Allegheny Serviceberry

Allegheny Serviceberry

(Amelanchier laevis Wiegand)



Allegheny serviceberry (family Rosaceae) is a deciduous tree that can reach heights of 25 feet, and diameters of 25 feet in their native habitats¹.  It is a narrow round, multi-stemmed, irregular shape with fragrant white flowers on its fine branches making it a popular plant used in landscaping¹.  The bark is smooth, silver-gray, with vertical stripes down it. The leaves are oval shaped, 2-4 inches in length, simple, alternate, and emerge red, before turning green/blue². During the fall, colors change and vary between colors from yellow to red. Loose clusters of white fragrant flowers emerge in April to June7 before the leaves followed by berries in the summer that turn from red to purple and are edible. The berries are the seeds of the tree and are round, small, and roughly 3/8 of an inch in diameter1,2.
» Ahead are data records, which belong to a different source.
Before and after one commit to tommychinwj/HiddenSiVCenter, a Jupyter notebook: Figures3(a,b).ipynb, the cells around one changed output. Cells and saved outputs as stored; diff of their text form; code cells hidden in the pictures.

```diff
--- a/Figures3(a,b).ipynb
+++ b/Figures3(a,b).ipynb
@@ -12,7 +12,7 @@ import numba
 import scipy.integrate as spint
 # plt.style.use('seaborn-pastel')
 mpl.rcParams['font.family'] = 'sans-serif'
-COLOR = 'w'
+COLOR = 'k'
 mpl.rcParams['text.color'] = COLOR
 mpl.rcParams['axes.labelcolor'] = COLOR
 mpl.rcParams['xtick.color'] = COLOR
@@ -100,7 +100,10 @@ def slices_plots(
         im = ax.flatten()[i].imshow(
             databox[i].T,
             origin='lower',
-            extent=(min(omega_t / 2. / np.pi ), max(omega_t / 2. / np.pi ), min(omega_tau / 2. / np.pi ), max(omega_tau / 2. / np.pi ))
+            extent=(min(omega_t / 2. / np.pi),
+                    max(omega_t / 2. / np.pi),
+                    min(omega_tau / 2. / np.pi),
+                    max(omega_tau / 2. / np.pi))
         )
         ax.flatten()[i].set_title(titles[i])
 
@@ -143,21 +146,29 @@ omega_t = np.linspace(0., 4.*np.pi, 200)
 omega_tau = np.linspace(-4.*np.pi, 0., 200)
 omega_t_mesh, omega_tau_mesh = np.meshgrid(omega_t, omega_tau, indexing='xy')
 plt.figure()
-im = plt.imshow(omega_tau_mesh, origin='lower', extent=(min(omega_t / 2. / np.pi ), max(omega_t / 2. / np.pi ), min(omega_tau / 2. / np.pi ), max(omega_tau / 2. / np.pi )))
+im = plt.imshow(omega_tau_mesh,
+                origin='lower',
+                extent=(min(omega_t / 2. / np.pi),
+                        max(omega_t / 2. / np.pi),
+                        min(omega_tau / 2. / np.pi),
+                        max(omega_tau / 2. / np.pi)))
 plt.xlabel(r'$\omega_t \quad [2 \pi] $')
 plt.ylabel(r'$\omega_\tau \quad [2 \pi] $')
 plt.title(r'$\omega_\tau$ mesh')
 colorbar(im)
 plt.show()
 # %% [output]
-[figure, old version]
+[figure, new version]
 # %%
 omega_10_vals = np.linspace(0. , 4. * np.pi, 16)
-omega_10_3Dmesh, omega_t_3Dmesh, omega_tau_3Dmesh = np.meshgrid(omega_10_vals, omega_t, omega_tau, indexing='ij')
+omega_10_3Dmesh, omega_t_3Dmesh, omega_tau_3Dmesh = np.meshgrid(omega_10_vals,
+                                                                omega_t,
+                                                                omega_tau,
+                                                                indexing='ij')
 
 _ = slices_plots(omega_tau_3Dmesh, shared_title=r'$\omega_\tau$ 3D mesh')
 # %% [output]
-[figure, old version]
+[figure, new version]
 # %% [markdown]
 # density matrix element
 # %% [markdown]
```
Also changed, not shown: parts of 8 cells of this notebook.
Allegheny Serviceberry in Howard Co., Maryland (10/23/2019). Collected and processed by Helen Lowe Metzman.Allegheny serviceberry flowers.  @H. L. Metzman, 2019 6.

Allegheny Serviceberry in Garrett Co., Maryland (7/16/2015).

Allegheny serviceberry leaves and fruits.  @ J. Hill, 2015 6


Allegheny serviceberries are native to Eastern North America, and Eastern Canada4 Its native habitat is cool woods, in a slightly acidic soil that is moist/slightly dry, however they can tolerate most soil types as long as they aren’t in drought³. They prefer well-drained loams as well as shaded or lightly shaded areas. These trees do not tolerate full sunlight well5.   In Maryland the Allegheny serviceberry can be found in Garrett, Montgomery, Howard, Baltimore, and Carrol counties 6.

Native distribution of Allegheny serviceberry13.

Wildlife importance 

Allegheny serviceberry is host to larvae of Red-Spotted Purple and Viceroy butterflies.  Flower nectar is used by butterflies and bees.  Fruits are consumed by songbirds, ruffed grouse, chipmunks, squirrels and large mammals3,8.  


Economic importance 

Due to the quick growing ability of the Allegheny serviceberry as well as the beauty of its flowers, many landscapers and homeowners use this tree in their yards. Its berries are also good for making jams, syrups, juices, pies, and sweatbreads9


Cambium miners can be a cause of concern, however, rarely are they ever damaging to the tree itself. Borers attack the trees as well, but healthy trees rarely suffer from this, so fertilization as well as watering when needed is used to prevent borers. Spider mites may infest the tree. These will cause leaves to die, and these can be prevented by using horticultural oil sprays during the spring time. Allegheny serviceberries can also suffer from diseases such as witches broom (black mildew), leaf blight, powdery mildews, and fruit rotting. Witches broom isn’t much cause for concern as they can be pruned off without using chemicals. Leaf blight usually needs to be controlled as it will cause leaves to die, bark to shrivel, gum to ooze from the infected area. Diseased branches can be pruned out and fertilization can increase resistance. Mildew also does not need any controls as it is not a serious threat to the plant10

Interesting Facts 

Towson University Glen Arboretum

Towson University